This report was commissioned as part of the Accountability After Economic Crisis project – a three- year initiative funded by the Economic & Social Research Council (ESRC-ES/M011321/1). Members of the project are based at City, University of London, Queens University Belfast, and the University of Kent. The project explores the policies of accountability deployed in the aftermath of the global 2008 economic recession (the ‘Great Recession’). Using six case studies (Cyprus, Greece, Iceland, Ireland, Portugal, and Spain), we approach political accountability through a comparative and thematic framework that focuses on the use of specific tools of accountability following the financial crisis. The policies of accountability include prosecutions, fact-finding commissions and truth commissions and official apologies. At base, the project hopes to make contributions both to the theory of ‘crisis governance’ as well as to the practice of how governments react to economic crises. More than 100 elected officials, civil servants, academics, journalists, and activists were interviewed for the project. We also developed a novel database with prosecutions, truth commissions and apologies in the aftermath of the crisis in the six countries. Drawing on a experts’ testimonies and the use of a new database, the project provides policy makers with concrete advice for pursuing accountability in future economic crises. The country reports have a wide readership envisioned, including policy makers in all countries and at various levels of government (including international bodies); scholars; activists; and journalists. They have been written without academic jargon, and in both English and relevant local languages, to facilitate their practical utility.

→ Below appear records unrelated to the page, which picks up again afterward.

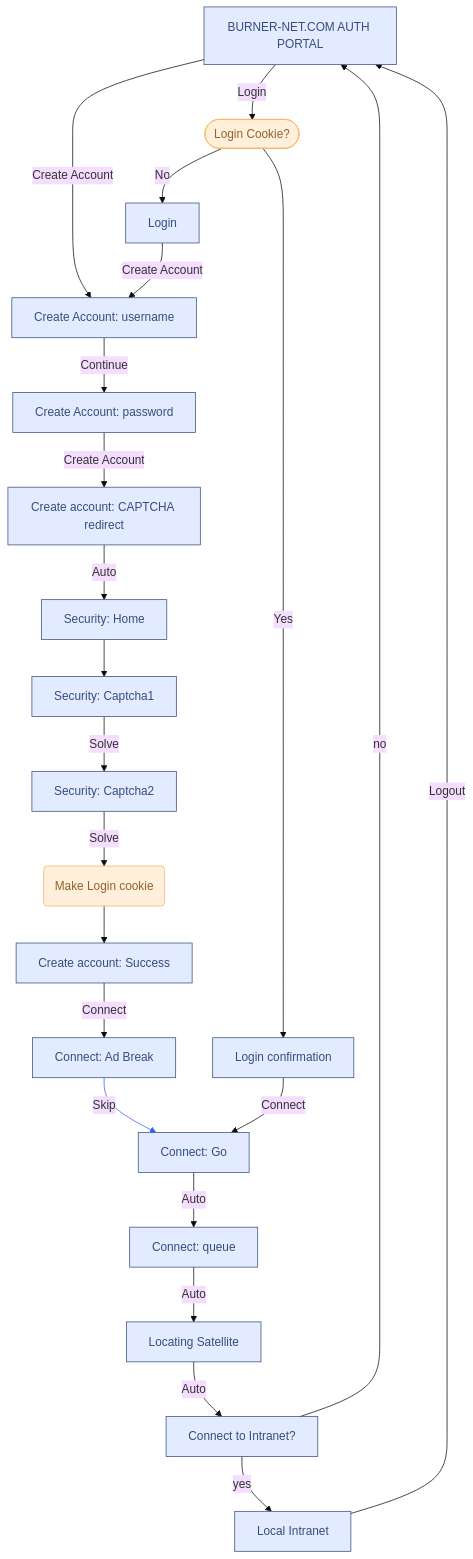
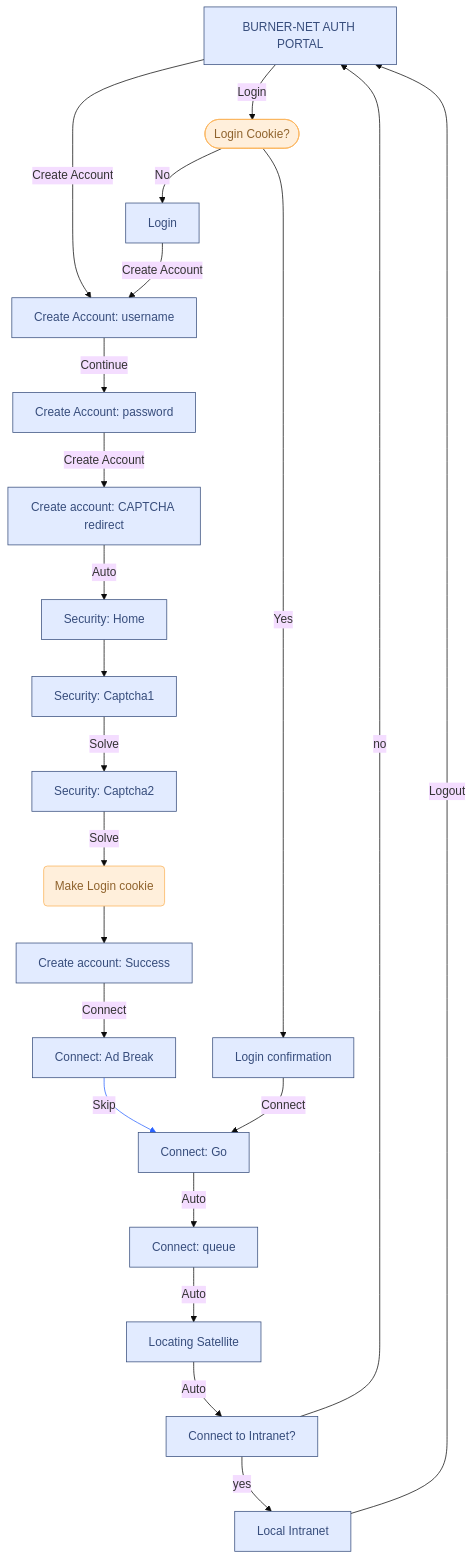
The diagram in sitemap.md (hollow-ping/fake-wifi-repo), drawn with Mermaid (base theme) before and after one commit. The commit also changed 12 other files, not shown here.

First line of the commit message:
Portal UI polish: BURNER-NET branding, ad break, queue spin, logout fix

````diff
--- a/sitemap.md
+++ b/sitemap.md
@@ -1,78 +1,78 @@
 ```mermaid
 ---
 config:
   layout: dagre
 ---
 flowchart TB
-    n1["BURNER-NET.COM AUTH PORTAL"] -- Create Account --> n2["Create Account: username"]
+    n1["BURNER-NET AUTH PORTAL"] -- Create Account --> n2["Create Account: username"]
     n1 -- Login --> n3(["Login Cookie?"])
     n3 -- No --> n4["Login"]
     n3 -- Yes --> n5["Login confirmation"]
     n2 -- Continue --> n6["Create Account: password"]
     n4 -- Create Account --> n2
     n6 -- Create Account --> n7["Create account: CAPTCHA redirect"]
     n8["Security: Captcha1"] -- Solve --> n9["Security: Captcha2"]
     n10["Create account: Success"] -- Connect --> n11["Connect: Ad Break"]
     n11 -- Skip --> n17["Connect: Go"]
     n5 -- Connect --> n17
     n23["Connect to Intranet?"] -- yes --> n24["Local Intranet"]
     n23 -- no --> n1
     n9 -- Solve --> n25["Make Login cookie"]
     n25 --> n10
     n7 -- Auto --> n26["Security: Home"]
     n26 --> n8
     n17 -- Auto --> n27["Connect: queue"]
     n27 -- Auto --> n18["Locating Satellite"]
     n18 -- Auto --> n23
     n24 -- Logout --> n1
 
     n1@{ shape: rect}
     n2@{ shape: rect}
     n4@{ shape: rect}
     n5@{ shape: rect}
     n6@{ shape: rect}
     n7@{ shape: rect}
     n8@{ shape: rect}
     n9@{ shape: rect}
     n10@{ shape: rect}
     n11@{ shape: rect}
     n25@{ shape: rounded}
      n1:::Sky
      n2:::Sky
      n3:::Peach
      n4:::Sky
      n5:::Sky
      n6:::Sky
      n7:::Sky
      n8:::Sky
      n9:::Sky
      n10:::Sky
      n11:::Sky
      n17:::Sky
      n23:::Sky
      n24:::Sky
      n25:::Peach
      n26:::Sky
      n27:::Sky
      n18:::Sky
     classDef Rose stroke-width:1px, stroke-dasharray:none, stroke:#FF5978, fill:#FFDFE5, color:#8E2236
     classDef Peach stroke-width:1px, stroke-dasharray:none, stroke:#FBB35A, fill:#FFEFDB, color:#8F632D
     classDef Sky stroke-width:1px, stroke-dasharray:none, stroke:#374D7C, fill:#E2EBFF, color:#374D7C
     click n1 "/index.html"
     click n2 "/create-account/start.html"
     click n4 "/login.html"
     click n5 "/login-success.html"
     click n6 "/create-account/set-password.html"
     click n7 "/create-account/error.html"
     click n8 "/verify/captcha_xr5u.html"
     click n9 "/verify/captcha_y2qu.html"
     click n10 "/create-account/success.html"
     click n11 "/connect/ad-break.html"
     click n17 "/connect/go.html"
     click n23 "/connect/error666.html"
     click n24 "/intranet/home.html"
     click n26 "/verify/home.html"
     click n27 "/connect/queue.html"
     click n18 "/connect/geolocate.html"
     linkStyle 9 stroke:#2962FF,fill:none
 ```
````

|Publisher||Economic & Social Research Council|
|Number of pages||33|
|Publication status||Published - Mar 2018|